Stars, Black Fate, and Free Will.
Most people associate Romeo and Juliet with Fate vs. Free Will, and I too find this most interesting. Most Tragedies are associated with the concept of only Fate determining the course of the play, but Romeo and Juliet is a little different because one could argue both sides are at play.
In one of the first couple of times we see Romeo, he mentions that he feels something is written in the stars that will prove this night to be a very special one, and set into motion the events that will ultimately cause his death; yet he still acts because he believes that if his course is set in motion, there is nothing he can truly do to stop it.
“I fear, too early: for my mind misgives
Some consequence yet hanging in the stars
Shall bitterly begin his fearful date
With this night’s revels and expire the term
Of a despised life closed in my breast
By some vile forfeit of untimely death.
But He, that hath the steerage of my course,
Direct my sail! On, lusty gentlemen.” – Romeo
When I first was offered the role of Romeo, I was initially a little nervous because I thought of him, as many do, as a one-dimensional character. I had in my mind that he was a lovesick mope and that was really all there was to him, and I didn’t know how to properly portray that; but I was wrong about him. After really reading and trying to get my head around the character I found that he is one-dimensional, but not in the way that I originally thought. Romeo is passionate. Every action takes is done out of extreme passion, sometimes to a fault, because his passion is ultimately his downfall. He is so passionate about what he feels that he lets his it consume him, oblivious to the repercussions his actions of passion may cause. The Act that proves to be the most difficult for me is Act 3, in which Romeo runs the gamut of emotions. I think Romeo is very in touch with himself and his feelings, but his character’s flaw is that he allows them to completely overtake him.
Ameer, who plays Benvolio, and I very early on were sitting around discussing our characters, when we came to an interesting conclusion: When Romeo is hurt, his pain is all that he is focused on. When he is happy, he is on top of the world and will joke and play with his best friends to no end. When he is angry, you’d better stay out of his way because there is no stopping him – even when he knows he is outmatched – like when he faces off with the furious Tybalt. And when he is in love, he will give everything for his lover, even his final breath. Romeo will always give every bit of himself to what he feels in his heart, which is dangerous when he is not using his head.

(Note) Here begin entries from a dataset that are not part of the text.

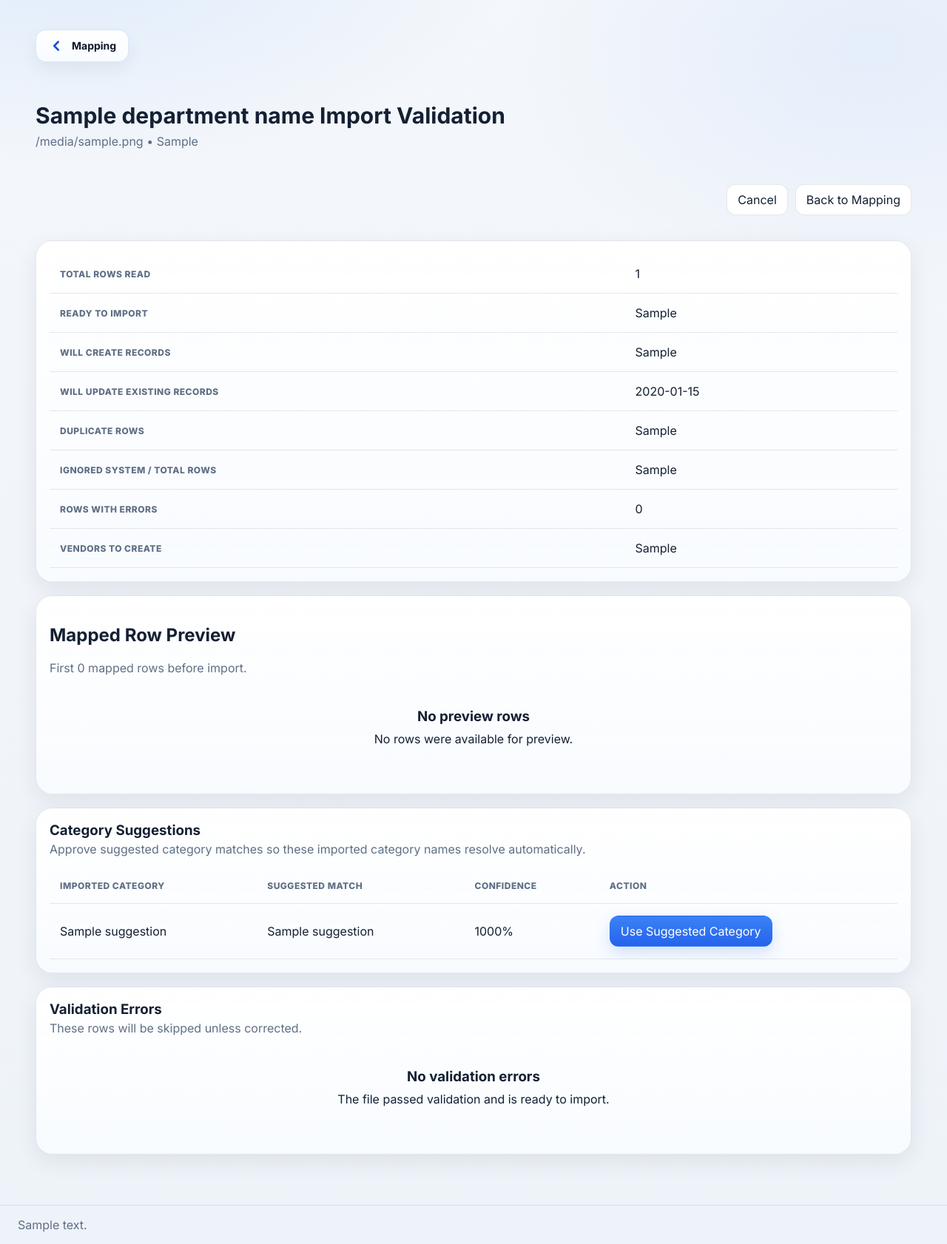
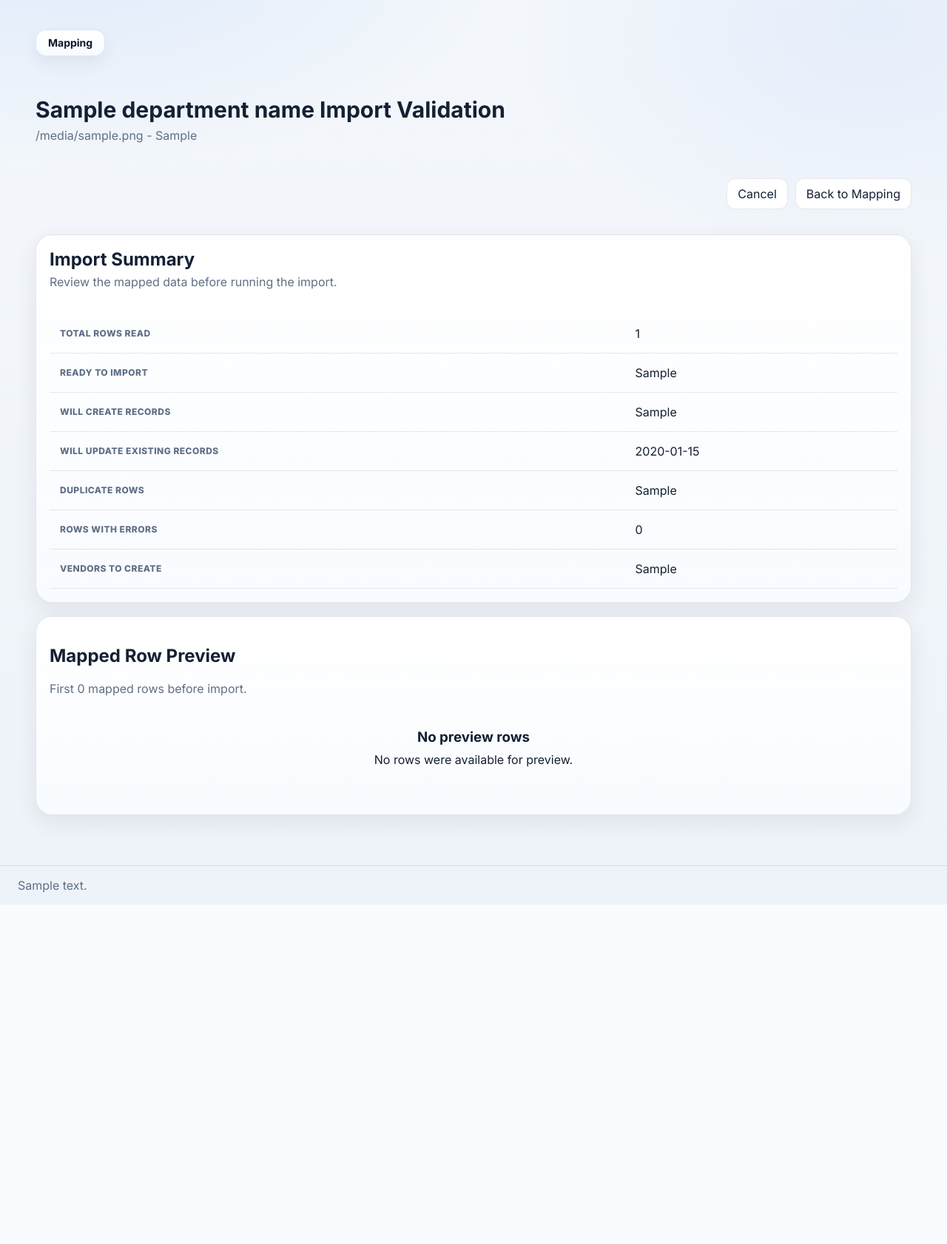
Before and after one commit to bj-pullman/launchpad-core, a Python web app: template apps/finance/templates/finance/imports_validate.html in a window 1280 px wide. Shown: the part 77-1759 px from the top of the page at 74% size. After the commit the page ends 1284 px from the top, so only its background shows below. Run offline with Jinja, Linux system fonts and the light colour scheme; the template is opened without the code that fills it: most values are stand-ins (such as "Sample title", 1, 10 or a date in 2020).

Commit message:
Update validation page for ledger import summary

```diff
--- a/apps/finance/templates/finance/imports_validate.html
+++ b/apps/finance/templates/finance/imports_validate.html
@@ -1,331 +1,65 @@
 {% extends "launchpad_ui/base.html" %}
-
-{% block extra_css %}
-<link rel="stylesheet" href="{{ url_for('finance.static', filename='finance/finance.css') }}">
-{% endblock %}
-
+{% block extra_css %}<link rel="stylesheet" href="{{ url_for('finance.static', filename='finance/finance.css') }}">{% endblock %}
 {% block content %}
 <div class="page-shell finance-shell">
-  <div class="finance-back-row">
-    <a href="{{ url_for('finance.imports_mapping', department_name=department_name, run_id=run.id) }}" class="finance-back-link">
-      <span class="finance-back-link-icon" aria-hidden="true">
-        <svg xmlns="http://www.w3.org/2000/svg" viewBox="0 0 24 24" fill="none" stroke="currentColor" stroke-width="2.8" stroke-linecap="round" stroke-linejoin="round">
-          <path d="M15 18l-6-6 6-6"/>
-        </svg>
-      </span>
-      <span>Mapping</span>
-    </a>
-  </div>
-
-  <div class="page-header">
-    <div>
-      <h1>{{ department_name }} Import Validation</h1>
-      <p class="page-subtitle">{{ run.original_filename }} • {{ run.import_type|replace("_", " ")|title }}</p>
-    </div>
-  </div>
+  <div class="finance-back-row"><a href="{{ url_for('finance.imports_mapping', department_name=department_name, run_id=run.id) }}" class="finance-back-link">Mapping</a></div>
+  <div class="page-header"><div><h1>{{ department_name }} Import Validation</h1><p class="page-subtitle">{{ run.original_filename }} - {% if run.import_type == "transactions" %}Ledger Transactions{% else %}{{ run.import_type|replace("_", " ")|title }}{% endif %}</p></div></div>
 
   <div class="form-actions" style="margin-top: 12px; margin-bottom: 16px;">
-    <a
-      href="{{ url_for('finance.imports', department_name=department_name) }}"
-      class="btn btn-secondary"
-    >
-      Cancel
-    </a>
-
-    <a
-      href="{{ url_for('finance.imports_mapping', department_name=department_name, run_id=run.id) }}"
-      class="btn btn-secondary"
-    >
-      Back to Mapping
-    </a>
-
+    <a href="{{ url_for('finance.imports', department_name=department_name) }}" class="btn btn-secondary">Cancel</a>
+    <a href="{{ url_for('finance.imports_mapping', department_name=department_name, run_id=run.id) }}" class="btn btn-secondary">Back to Mapping</a>
     {% if validation.errors %}
-      <a
-        href="{{ url_for('finance.imports', department_name=department_name) }}"
-        class="btn finance-import-btn"
-      >
-        Upload Corrected File
-      </a>
+      <a href="{{ url_for('finance.imports', department_name=department_name) }}" class="btn finance-import-btn">Upload Corrected File</a>
     {% elif can_manage and validation.valid_rows > 0 %}
-      <form method="post" class="finance-inline-form" data-confirm="Run this import now?" data-confirm-action="confirm">
-        <button type="submit" class="btn finance-import-btn">Run Import</button>
-      </form>
+      <form method="post" class="finance-inline-form"><button type="submit" class="btn finance-import-btn">{% if run.import_type == "transactions" %}Import Ledger{% else %}Run Import{% endif %}</button></form>
     {% endif %}
   </div>
 
   <div class="content-card">
-    <div class="table-wrap">
-      <table class="data-table">
-        <tbody>
-          <tr><th>Total Rows Read</th><td>{{ validation.total_rows }}</td></tr>
-          <tr><th>Ready to Import</th><td>{{ validation.ready_to_import_rows or validation.valid_rows }}</td></tr>
-          <tr><th>Will Create Records</th><td>{{ validation.create_rows or 0 }}</td></tr>
-          <tr><th>Will Update Existing Records</th><td>{{ validation.update_rows or 0 }}</td></tr>
-          <tr><th>Duplicate Rows</th><td>{{ validation.duplicate_rows or 0 }}</td></tr>
-          <tr><th>Ignored System / Total Rows</th><td>{{ validation.ignored_rows or 0 }}</td></tr>
-          <tr><th>Rows With Errors</th><td>{{ validation.error_rows or validation.errors|length }}</td></tr>
-          <tr><th>Vendors To Create</th><td>{{ validation.vendors_to_create }}</td></tr>
-        </tbody>
-      </table>
-    </div>
+    <div class="finance-section-header"><div><h2 class="finance-section-title">{% if run.import_type == "transactions" %}Ledger Import Summary{% else %}Import Summary{% endif %}</h2><p class="finance-section-subtitle">Review the mapped data before running the import.</p></div></div>
+    <div class="table-wrap"><table class="data-table"><tbody>
+      <tr><th>Total Rows Read</th><td>{{ validation.total_rows }}</td></tr>
+      <tr><th>Ready to Import</th><td>{{ validation.ready_to_import_rows or validation.valid_rows }}</td></tr>
+      {% if run.import_type == "transactions" %}
+        <tr><th>Ledger Classification</th><td>T/C values will classify rows as budget, encumbrance, expenditure, journal, transfer, or other.</td></tr>
+        <tr><th>Fiscal Year Mapping</th><td>Mapped dates will be matched to Launchpad Fiscal Year settings.</td></tr>
+        <tr><th>Linked Objects</th><td>Ledger rows will build Budget Accounts, Purchase Orders, Vendors, and Record links.</td></tr>
+      {% else %}
+        <tr><th>Will Create Records</th><td>{{ validation.create_rows or 0 }}</td></tr>
+        <tr><th>Will Update Existing Records</th><td>{{ validation.update_rows or 0 }}</td></tr>
+      {% endif %}
+      <tr><th>Duplicate Rows</th><td>{{ validation.duplicate_rows or 0 }}</td></tr>
+      <tr><th>Rows With Errors</th><td>{{ validation.error_rows or validation.errors|length }}</td></tr>
+      <tr><th>Vendors To Create</th><td>{{ validation.vendors_to_create }}</td></tr>
+    </tbody></table></div>
   </div>
 
   <div class="content-card">
-    <div class="finance-section-header">
-      <div>
-        <h2>Mapped Row Preview</h2>
-        <p class="page-subtitle">First {{ validation.preview_rows|length }} mapped rows before import.</p>
-      </div>
-    </div>
-
-{% if validation.preview_rows %}
-  <div class="table-wrap">
-    <table class="data-table finance-preview-table">
-      <thead>
-
+    <div class="finance-section-header"><div><h2>Mapped Row Preview</h2><p class="page-subtitle">First {{ validation.preview_rows|length }} mapped rows before import.</p></div></div>
+    {% if validation.preview_rows %}
+      <div class="table-wrap"><table class="data-table finance-preview-table"><thead>
         {% if run.import_type == "transactions" %}
-
-        <tr>
-          <th>Action</th>
-          <th>Date</th>
-          <th>Description</th>
-          <th>Vendor</th>
-          <th>Type</th>
-          <th class="text-right">Spent</th>
-          <th class="text-right">Encumbered</th>
-          <th>Suggested</th>
-        </tr>
-
+          <tr><th>Date</th><th>T/C</th><th>Type</th><th>Description</th><th>Vendor</th><th>PO</th><th>Account</th><th>Budget</th><th>Spent</th><th>Encumbered</th></tr>
         {% elif run.import_type == "vendors" %}
-
-          <tr>
-            <th>Vendor Name</th>
-            <th>Vendor Code</th>
-            <th>Website</th>
-            <th>Main Phone</th>
-            <th>Billing Email</th>
-            <th>Import Action</th>
-          </tr>
-
+          <tr><th>Vendor Name</th><th>Vendor Code</th><th>Website</th><th>Main Phone</th><th>Billing Email</th><th>Import Action</th></tr>
         {% else %}
-
-          <tr>
-            <th>Title</th>
-            <th>Vendor</th>
-            <th>Account</th>
-            <th>PO</th>
-            <th class="text-right">Cost</th>
-            <th>Status</th>
-          </tr>
-
+          <tr><th>Title</th><th>Vendor</th><th>Account</th><th>PO</th><th>Cost</th><th>Status</th></tr>
         {% endif %}
-
-      </thead>
-
-      <tbody>
-
+      </thead><tbody>
         {% for row in validation.preview_rows %}
-
           {% if run.import_type == "transactions" %}
-
-            <tr>
-              <td>
-                <div class="finance-record-title">
-                  {{ row._import_action_label or "Ready to Import" }}
-                </div>
-                <div class="finance-meta">
-                  {{ row._import_action_reason or "Row passed validation." }}
-                </div>
-              </td>
-
-              <td class="finance-nowrap">
-                {{ row.purchase_date or "—" }}
-              </td>
-
-              <td>
-                <div class="finance-record-title">
-                  {{ row.title or row.description or "Untitled Transaction" }}
-                </div>
-
-                {% if row.account_code or row.po_number %}
-                  <div class="finance-meta">
-                    {% if row.account_code %}
-                      Acct {{ row.account_code }}
-                    {% endif %}
-
-                    {% if row.account_code and row.po_number %}
-                      ·
-                    {% endif %}
-
-                    {% if row.po_number %}
-                      PO {{ row.po_number }}
-                    {% endif %}
-                  </div>
-                {% endif %}
-              </td>
-
-              <td>{{ row.vendor_name or "—" }}</td>
-
-              <td>
-                <span class="finance-pill">
-                  {{ row.transaction_type or "other" }}
-                </span>
-              </td>
-
-              <td class="text-right">
-                {{ row.expenditure_amount or "0.00" }}
-              </td>
-
-              <td class="text-right">
-                {{ row.encumbrance_amount or "0.00" }}
-              </td>
-
-              <td>{{ row.suggested_record_type or "—" }}</td>
-            </tr>
-
+            <tr><td>{{ row.purchase_date or "-" }}</td><td>{{ row.transaction_code or row.tc or "-" }}</td><td>{{ row.transaction_type or row.ledger_kind or "auto" }}</td><td>{{ row.title or row.description or "Untitled Ledger Row" }}</td><td>{{ row.vendor_name or "-" }}</td><td>{{ row.po_number or "-" }}</td><td>{{ row.account_code or "-" }}</td><td>{{ row.budget_amount or "0.00" }}</td><td>{{ row.expenditure_amount or "0.00" }}</td><td>{{ row.encumbrance_amount or "0.00" }}</td></tr>
           {% elif run.import_type == "vendors" %}
-
-            <tr>
-              <td>{{ row.vendor_name or "—" }}</td>
-              <td>{{ row.vendor_code or "—" }}</td>
-              <td>{{ row.website or "—" }}</td>
-              <td>{{ row.main_phone or "—" }}</td>
-              <td>{{ row.billing_email or "—" }}</td>
-              <td>{{ row._import_action or "—" }}</td>
-            </tr>
-
+            <tr><td>{{ row.vendor_name or "-" }}</td><td>{{ row.vendor_code or "-" }}</td><td>{{ row.website or "-" }}</td><td>{{ row.main_phone or "-" }}</td><td>{{ row.billing_email or "-" }}</td><td>{{ row._import_action or "-" }}</td></tr>
           {% else %}
-
-            <tr>
-              <td>{{ row.title or "—" }}</td>
-              <td>{{ row.vendor_name or "—" }}</td>
-              <td>{{ row.account_code or "—" }}</td>
-              <td>{{ row.po_number or "—" }}</td>
-              <td class="text-right">{{ row.cost or "—" }}</td>
-              <td>{{ row.status or "—" }}</td>
-            </tr>
-
+            <tr><td>{{ row.title or "-" }}</td><td>{{ row.vendor_name or "-" }}</td><td>{{ row.account_code or "-" }}</td><td>{{ row.po_number or "-" }}</td><td>{{ row.cost or "-" }}</td><td>{{ row.status or "-" }}</td></tr>
           {% endif %}
-
         {% endfor %}
-
-      </tbody>
-    </table>
-  </div>
-
-{% else %}
-
-      <div class="finance-empty">
-        <h3>No preview rows</h3>
-        <p>No rows were available for preview.</p>
-      </div>
-    {% endif %}
-  </div>
-
-{% if validation.category_suggestions %}
-  <div class="content-card">
-    <div class="finance-section-header">
-      <div>
-        <h3 class="finance-section-title">Category Suggestions</h3>
-        <p class="page-subtitle">
-          Approve suggested category matches so these imported category names resolve automatically.
-        </p>
-      </div>
-    </div>
-
-    <div class="table-wrap">
-      <table class="data-table">
-        <thead>
-          <tr>
-            <th>Imported Category</th>
-            <th>Suggested Match</th>
-            <th>Confidence</th>
-            <th>Action</th>
-          </tr>
-        </thead>
-
-        <tbody>
-          {% for suggestion in validation.category_suggestions %}
-            <tr>
-              <td>{{ suggestion.imported_category_name }}</td>
-              <td>{{ suggestion.suggested_category_name or "—" }}</td>
-              <td>{{ (suggestion.confidence_score * 100)|round(0) }}%</td>
-              <td>
-                {% if suggestion.suggested_category_id %}
-                  <form
-                    method="post"
-                    action="{{ url_for(
-                      'finance.imports_category_suggestion_approve',
-                      department_name=department_name,
-                      run_id=run.id,
-                      suggestion_id=suggestion.id
-                    ) }}"
-                    class="finance-inline-form"
-                    data-confirm="Approve this category match?"
-                    data-confirm-action="confirm"
-                  >
-                    <button type="submit" class="btn btn-primary">
-                      Use Suggested Category
-                    </button>
-                  </form>
-                {% else %}
-                  <span class="muted">No suggestion</span>
-                {% endif %}
-              </td>
-            </tr>
-          {% endfor %}
-        </tbody>
-      </table>
-    </div>
-  </div>
-{% endif %}
-
-  <div class="content-card">
-    <div class="finance-section-header">
-      <div>
-        <h3 class="finance-section-title">Validation Errors</h3>
-        <p class="page-subtitle">These rows will be skipped unless corrected.</p>
-      </div>
-
-      {% if validation.errors %}
-        <div class="page-header-actions">
-          <a
-            href="{{ url_for('finance.export_import_errors', run_id=run.id) }}"
-            class="btn finance-import-btn"
-          >
-            Export Errors CSV
-          </a>
-        </div>
-      {% endif %}
-    </div>
-
-    {% if validation.errors %}
-      <div class="table-wrap">
-        <table class="data-table">
-          <thead>
-            <tr>
-              <th>Row</th>
-              <th>Source Identifier</th>
-              <th>Error</th>
-            </tr>
-          </thead>
-          <tbody>
-            {% for error in validation.errors %}
-              <tr>
-                <td>{{ error.row_number }}</td>
-                <td>{{ error.source_identifier or "—" }}</td>
-                <td>{{ error.error_message }}</td>
-              </tr>
-            {% endfor %}
-          </tbody>
-        </table>
-      </div>
+      </tbody></table></div>
     {% else %}
-      <div class="finance-empty">
-        <h3>No validation errors</h3>
-        <p>The file passed validation and is ready to import.</p>
-      </div>
+      <div class="finance-empty"><h3>No preview rows</h3><p>No rows were available for preview.</p></div>
     {% endif %}
   </div>
 </div>
 {% endblock %}
+{% block extra_js %}<script src="{{ url_for('finance.static', filename='finance/finance.js') }}"></script>{% endblock %}
```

“Romeo! Humors! Madman! Passion! Lover!” – Mercutio
This character has proven to be a wonderful and very challenging experience for me because it has made me examine a lot of different facets of myself. It has been a very special role of self discovery and I am very lucky to experience this with such a wonderful cast of friends. This is why I love theatre, and especially this troupe; everyone gives it their all and we really share something special together on stage, and in a way become a family.
In Romeo’s final scene he at last curses the burden of the stars that he believes caused the events of the play, and decides to take matters into his own hand by taking his own life. He would gladly do this just to be with his love. Even in death.
To me, the concept of Fate vs. Free Will comes to an interesting crossroads in the final scene. Was it fate that Romeo and Juliet were supposed to live long lives together, but did Romeo set that fate off track by taking matters into his own hands? Did he take the easy way out? What if he had waited a few extra moments? I really find this interesting, because there is not a definitive answer and it is left for the audience to ponder.
I hope you will come out and make your own decisions on whether it was Fate or Free Will that set into motion the deaths of these two star-crossed lovers.
Or was it really Benvolio, Friar Lawrence, or Friar John’s fault after all?!?
Photo by Rodrigo Barajas